§ EXERCISE DETAILS:
Among the entries that follow, some lines contain the word "cells". Show all of them.

§ DATA SECTION:
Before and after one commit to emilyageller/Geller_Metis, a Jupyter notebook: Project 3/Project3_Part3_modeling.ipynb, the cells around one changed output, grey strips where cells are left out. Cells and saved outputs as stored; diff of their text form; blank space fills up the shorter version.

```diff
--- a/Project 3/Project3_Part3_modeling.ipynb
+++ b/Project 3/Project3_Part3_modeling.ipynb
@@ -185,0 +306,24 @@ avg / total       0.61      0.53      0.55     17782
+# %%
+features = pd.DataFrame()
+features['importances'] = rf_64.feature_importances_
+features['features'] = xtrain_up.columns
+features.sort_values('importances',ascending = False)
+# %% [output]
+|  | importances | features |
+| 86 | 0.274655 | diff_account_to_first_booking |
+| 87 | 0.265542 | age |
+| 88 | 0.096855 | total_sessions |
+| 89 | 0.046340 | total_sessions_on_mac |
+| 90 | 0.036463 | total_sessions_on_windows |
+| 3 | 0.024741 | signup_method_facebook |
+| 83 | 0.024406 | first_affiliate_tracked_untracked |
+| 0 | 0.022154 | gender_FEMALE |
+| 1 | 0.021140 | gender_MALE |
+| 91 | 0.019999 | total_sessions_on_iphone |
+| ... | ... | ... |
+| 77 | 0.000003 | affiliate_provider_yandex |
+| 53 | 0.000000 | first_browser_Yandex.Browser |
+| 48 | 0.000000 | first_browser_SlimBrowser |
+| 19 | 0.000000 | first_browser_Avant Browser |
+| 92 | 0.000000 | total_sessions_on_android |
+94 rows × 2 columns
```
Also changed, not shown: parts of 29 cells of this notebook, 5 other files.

§ OUTPUT FOR THIS EXERCISE:
Before and after one commit to emilyageller/Geller_Metis, a Jupyter notebook: Project 3/Project3_Part3_modeling.ipynb, the cells around one changed output, grey strips where cells are left out. Cells and saved outputs as stored; diff of their text form; blank space fills up the shorter version.
Also changed, not shown: parts of 29 cells of this notebook, 5 other files.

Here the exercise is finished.